“We need a new spatial contract." This is the call of Hashim Sarkis, curator of the Venice Biennale 2021, as an invitation for architects to imagine new spaces in which we can live together. Between a move towards urban flight and global housing crises, the growth of more low-rise, dense developments may provide an answer in the countryside. Turning away from single family homes in rural areas and suburbs, modern housing projects are exploring new models of shared living in nature.
As the COVID-19 pandemic spreads, it has exacerbated living conditions. With the possibility of the pandemic stretching on for years, more urbanites have considered the move to rural areas and small towns. As the pandemic's impact is felt globally, there is a turn towards existing plans, multi-family housing and mobile units. Today, designers are looking to these typologies and how their ideas can be implemented in new settings.
Originally designed as an experimental solution for high-quality housing in dense urban environments, Habitat 67 is one example integrating two housing typologies—the suburban garden home and the economical high-rise apartment building. Illustrating the possibilities of more dense rural environments, the following projects take a look at how multi-unit housing can build new connections between architecture and nature.

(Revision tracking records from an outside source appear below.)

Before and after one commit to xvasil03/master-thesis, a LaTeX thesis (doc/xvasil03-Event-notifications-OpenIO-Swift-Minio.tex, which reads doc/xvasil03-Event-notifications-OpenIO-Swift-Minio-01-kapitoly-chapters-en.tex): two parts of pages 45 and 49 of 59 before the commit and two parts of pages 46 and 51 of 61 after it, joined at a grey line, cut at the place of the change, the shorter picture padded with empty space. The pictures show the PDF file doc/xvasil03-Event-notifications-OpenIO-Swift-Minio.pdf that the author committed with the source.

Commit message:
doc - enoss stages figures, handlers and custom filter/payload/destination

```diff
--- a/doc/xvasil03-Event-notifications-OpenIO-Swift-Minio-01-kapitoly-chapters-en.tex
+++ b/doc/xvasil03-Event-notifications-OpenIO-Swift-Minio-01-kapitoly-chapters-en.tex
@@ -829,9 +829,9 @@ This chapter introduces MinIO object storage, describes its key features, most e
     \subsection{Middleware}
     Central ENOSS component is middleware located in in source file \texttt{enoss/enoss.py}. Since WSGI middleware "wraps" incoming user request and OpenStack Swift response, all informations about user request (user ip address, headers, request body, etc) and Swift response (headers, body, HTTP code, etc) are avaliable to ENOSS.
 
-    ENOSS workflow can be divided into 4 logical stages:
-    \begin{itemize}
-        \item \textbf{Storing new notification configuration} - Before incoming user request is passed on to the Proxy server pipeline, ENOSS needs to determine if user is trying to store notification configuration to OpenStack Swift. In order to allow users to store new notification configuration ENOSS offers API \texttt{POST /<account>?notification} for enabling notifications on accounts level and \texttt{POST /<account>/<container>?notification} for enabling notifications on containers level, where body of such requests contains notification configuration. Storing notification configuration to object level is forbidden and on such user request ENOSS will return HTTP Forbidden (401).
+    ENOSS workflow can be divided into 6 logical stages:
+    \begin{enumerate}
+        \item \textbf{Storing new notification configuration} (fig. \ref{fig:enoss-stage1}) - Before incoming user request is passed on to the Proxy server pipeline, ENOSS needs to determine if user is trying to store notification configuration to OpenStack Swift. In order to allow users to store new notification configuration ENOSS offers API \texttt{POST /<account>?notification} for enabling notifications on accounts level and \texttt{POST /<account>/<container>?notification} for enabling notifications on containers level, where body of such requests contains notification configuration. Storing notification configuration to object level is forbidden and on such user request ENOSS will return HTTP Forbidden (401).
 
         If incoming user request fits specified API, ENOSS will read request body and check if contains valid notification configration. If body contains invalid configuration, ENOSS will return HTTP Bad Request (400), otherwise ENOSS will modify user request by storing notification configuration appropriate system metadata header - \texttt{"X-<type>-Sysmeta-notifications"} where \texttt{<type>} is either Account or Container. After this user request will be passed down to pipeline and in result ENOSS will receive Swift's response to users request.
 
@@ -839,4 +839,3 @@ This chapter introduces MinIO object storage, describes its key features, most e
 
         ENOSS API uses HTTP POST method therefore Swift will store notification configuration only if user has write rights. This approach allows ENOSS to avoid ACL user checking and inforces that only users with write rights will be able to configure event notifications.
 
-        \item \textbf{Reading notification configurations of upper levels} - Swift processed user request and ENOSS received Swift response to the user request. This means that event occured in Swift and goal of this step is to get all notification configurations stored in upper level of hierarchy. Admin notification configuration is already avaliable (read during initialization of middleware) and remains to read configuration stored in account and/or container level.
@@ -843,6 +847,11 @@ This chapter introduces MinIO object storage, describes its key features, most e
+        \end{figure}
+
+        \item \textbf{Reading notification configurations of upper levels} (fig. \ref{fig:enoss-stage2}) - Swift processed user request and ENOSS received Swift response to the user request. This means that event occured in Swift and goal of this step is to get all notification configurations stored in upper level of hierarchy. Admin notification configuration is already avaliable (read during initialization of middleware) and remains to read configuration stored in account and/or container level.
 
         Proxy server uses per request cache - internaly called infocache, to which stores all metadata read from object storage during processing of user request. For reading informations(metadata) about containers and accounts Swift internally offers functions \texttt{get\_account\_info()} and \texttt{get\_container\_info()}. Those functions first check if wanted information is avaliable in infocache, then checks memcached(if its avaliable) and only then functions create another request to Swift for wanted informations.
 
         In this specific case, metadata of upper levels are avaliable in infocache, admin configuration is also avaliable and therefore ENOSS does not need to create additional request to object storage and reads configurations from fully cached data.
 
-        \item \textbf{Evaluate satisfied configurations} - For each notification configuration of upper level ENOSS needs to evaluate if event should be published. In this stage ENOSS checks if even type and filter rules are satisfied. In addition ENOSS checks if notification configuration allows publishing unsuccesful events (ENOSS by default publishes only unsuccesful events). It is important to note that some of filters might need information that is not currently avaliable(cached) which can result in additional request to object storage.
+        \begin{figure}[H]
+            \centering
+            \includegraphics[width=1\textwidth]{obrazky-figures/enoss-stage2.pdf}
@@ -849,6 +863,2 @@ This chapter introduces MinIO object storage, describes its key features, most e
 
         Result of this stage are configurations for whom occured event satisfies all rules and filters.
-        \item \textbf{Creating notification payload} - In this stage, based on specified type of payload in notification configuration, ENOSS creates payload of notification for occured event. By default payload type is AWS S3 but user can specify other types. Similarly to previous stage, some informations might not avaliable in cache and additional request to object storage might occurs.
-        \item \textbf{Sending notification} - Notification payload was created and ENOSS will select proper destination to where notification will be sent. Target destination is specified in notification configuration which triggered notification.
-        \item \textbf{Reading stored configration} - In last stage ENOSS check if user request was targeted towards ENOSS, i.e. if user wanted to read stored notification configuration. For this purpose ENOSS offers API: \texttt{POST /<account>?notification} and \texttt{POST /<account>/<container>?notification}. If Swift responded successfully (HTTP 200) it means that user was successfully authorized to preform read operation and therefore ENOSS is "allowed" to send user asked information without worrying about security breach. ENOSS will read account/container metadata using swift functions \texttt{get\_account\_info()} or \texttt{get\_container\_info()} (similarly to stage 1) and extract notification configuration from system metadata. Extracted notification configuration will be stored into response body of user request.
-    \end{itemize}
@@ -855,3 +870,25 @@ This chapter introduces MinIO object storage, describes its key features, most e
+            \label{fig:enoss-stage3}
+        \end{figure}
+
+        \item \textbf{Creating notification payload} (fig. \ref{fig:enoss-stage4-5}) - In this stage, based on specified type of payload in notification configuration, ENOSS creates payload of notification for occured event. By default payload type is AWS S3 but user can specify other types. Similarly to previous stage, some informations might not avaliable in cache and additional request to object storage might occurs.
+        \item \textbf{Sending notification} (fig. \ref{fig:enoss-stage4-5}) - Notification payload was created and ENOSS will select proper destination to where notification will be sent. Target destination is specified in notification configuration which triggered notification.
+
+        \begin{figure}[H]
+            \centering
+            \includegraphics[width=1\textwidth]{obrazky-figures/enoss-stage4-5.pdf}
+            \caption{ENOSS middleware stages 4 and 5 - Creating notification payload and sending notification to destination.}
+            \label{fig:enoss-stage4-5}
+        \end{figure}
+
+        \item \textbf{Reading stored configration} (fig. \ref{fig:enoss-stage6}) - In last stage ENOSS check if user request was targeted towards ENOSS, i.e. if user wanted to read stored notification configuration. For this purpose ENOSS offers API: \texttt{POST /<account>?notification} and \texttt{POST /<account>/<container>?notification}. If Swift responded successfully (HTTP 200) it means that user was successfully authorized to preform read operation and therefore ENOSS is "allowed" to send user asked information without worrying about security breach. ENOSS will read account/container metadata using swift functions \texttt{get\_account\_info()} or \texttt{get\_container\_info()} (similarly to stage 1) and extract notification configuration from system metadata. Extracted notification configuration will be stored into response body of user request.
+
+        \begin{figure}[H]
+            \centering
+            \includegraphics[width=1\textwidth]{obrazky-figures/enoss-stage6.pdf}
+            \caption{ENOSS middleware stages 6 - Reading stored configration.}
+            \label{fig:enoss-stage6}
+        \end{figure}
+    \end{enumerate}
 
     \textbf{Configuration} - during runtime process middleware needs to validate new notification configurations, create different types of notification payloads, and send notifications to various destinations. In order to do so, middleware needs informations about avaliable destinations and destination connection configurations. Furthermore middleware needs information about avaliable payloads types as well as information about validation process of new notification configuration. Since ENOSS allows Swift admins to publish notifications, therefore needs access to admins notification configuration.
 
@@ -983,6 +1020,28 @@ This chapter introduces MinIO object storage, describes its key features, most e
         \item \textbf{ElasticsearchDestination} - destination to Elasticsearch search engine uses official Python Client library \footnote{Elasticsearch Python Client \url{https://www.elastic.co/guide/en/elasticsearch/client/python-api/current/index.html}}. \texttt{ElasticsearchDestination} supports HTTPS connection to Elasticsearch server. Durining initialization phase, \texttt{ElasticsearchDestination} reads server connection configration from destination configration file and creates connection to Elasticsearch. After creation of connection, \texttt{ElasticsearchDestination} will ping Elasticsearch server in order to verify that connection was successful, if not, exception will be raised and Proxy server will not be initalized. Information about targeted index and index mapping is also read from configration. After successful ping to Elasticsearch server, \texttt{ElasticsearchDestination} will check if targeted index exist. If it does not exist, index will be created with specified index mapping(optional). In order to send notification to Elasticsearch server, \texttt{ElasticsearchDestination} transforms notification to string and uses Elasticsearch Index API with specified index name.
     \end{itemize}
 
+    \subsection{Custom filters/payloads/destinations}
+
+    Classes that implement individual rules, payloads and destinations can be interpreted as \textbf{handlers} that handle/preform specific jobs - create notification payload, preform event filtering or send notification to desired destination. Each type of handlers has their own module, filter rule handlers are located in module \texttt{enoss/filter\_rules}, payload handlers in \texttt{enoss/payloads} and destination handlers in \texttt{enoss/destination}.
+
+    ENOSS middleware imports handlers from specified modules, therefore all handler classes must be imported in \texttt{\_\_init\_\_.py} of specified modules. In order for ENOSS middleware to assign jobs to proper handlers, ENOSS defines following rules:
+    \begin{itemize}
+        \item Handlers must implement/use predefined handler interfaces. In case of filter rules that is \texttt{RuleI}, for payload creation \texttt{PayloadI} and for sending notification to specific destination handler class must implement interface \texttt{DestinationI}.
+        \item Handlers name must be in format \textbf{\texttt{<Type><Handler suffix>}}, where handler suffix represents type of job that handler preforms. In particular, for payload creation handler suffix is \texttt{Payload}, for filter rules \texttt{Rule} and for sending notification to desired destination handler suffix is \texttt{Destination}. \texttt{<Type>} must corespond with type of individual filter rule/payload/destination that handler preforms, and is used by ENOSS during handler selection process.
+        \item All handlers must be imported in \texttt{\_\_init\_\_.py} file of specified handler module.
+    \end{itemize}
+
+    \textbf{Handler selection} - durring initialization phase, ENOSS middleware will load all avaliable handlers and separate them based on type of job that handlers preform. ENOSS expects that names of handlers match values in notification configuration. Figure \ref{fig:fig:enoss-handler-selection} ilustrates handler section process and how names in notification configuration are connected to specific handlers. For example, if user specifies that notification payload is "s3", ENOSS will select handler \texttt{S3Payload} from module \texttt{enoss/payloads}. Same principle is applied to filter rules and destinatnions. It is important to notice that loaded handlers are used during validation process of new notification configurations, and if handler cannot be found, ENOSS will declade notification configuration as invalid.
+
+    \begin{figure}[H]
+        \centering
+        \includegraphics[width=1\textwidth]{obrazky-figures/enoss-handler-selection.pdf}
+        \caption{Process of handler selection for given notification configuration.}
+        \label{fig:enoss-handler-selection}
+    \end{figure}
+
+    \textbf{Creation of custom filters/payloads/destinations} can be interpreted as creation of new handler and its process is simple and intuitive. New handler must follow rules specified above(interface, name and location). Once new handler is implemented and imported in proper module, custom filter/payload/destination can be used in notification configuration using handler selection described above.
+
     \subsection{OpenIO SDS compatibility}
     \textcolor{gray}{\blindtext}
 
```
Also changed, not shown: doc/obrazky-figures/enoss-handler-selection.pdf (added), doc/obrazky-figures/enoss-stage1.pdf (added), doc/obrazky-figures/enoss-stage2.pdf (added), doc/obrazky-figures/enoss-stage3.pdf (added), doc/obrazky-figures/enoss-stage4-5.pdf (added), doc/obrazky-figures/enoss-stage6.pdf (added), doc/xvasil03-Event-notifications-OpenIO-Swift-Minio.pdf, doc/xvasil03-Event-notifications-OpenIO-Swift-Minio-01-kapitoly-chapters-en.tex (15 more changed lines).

Built on the highest point of the Katschberg Alpline Pass, 1600 meters high, these two monolithic apartment-towers were made to demonstrate an almost symbolic portal between the two provinces Salzburg and Kärnten and have become the new town’s landmark between the mountains and nature.
San Jose de la Sierra is a development of eight apartments within a three story exposed concrete building. The team was challenged to provide a housing alternative that had to convey both the opening and freedom of a house with the security of a flat. The site is located in the foothills of the Andes.
Xixi, a national wetland park located on the outskirts of Hangzhou, is a built landscape and an area of nature, which has been shaped by man for over a thousand years. The relationship between landscape, architecture, and water is key to the atmosphere in Xixi. This atmosphere has been integrated into a new development of apartment buildings.
This housing arrangement adapts to the existing topography by following it. It was designed around maximum density, maximum privacy, and maximum views. The units were made to feel like houses, not apartments, due to the topography and large outside terraces. All units have views to the Pacific Ocean.
Eling Residences are spread across the highest plateau of Eling Hill, adjacent to Chongqing’s well-known Eling Park and overlooking the Yuzhong Peninsula—the central point of the Chongqing municipality—and the Yangtze River. The development contains 126 apartments organized into terraces that echo the slope of the site.
The expandable house is designed to be one part of a sustainable response to the challenges of development in Indonesia’s Riau Archipelago. The expandable house project focuses on the challenge of housing. It does so by allowing the building to be flexibly configured around the fluctuating patterns of resource consumption and expenditure, or metabolism, of its residents.
MAD’s scheme for this mountain village is part of a larger tourism masterplan for Huangshan Taiping Lake. Composed in deference to the local topography, each of the buildings are diverse in height and appearance, and have been conceived to ensure that the original mountain levels are maintained.
This article is part of the ArchDaily Topic: How Will We Live Together. Every month we explore a topic in-depth through articles, interviews, news, and projects. Learn more about our monthly topics here. As always, at ArchDaily we welcome the contributions of our readers; if you want to submit an article or project, contact us.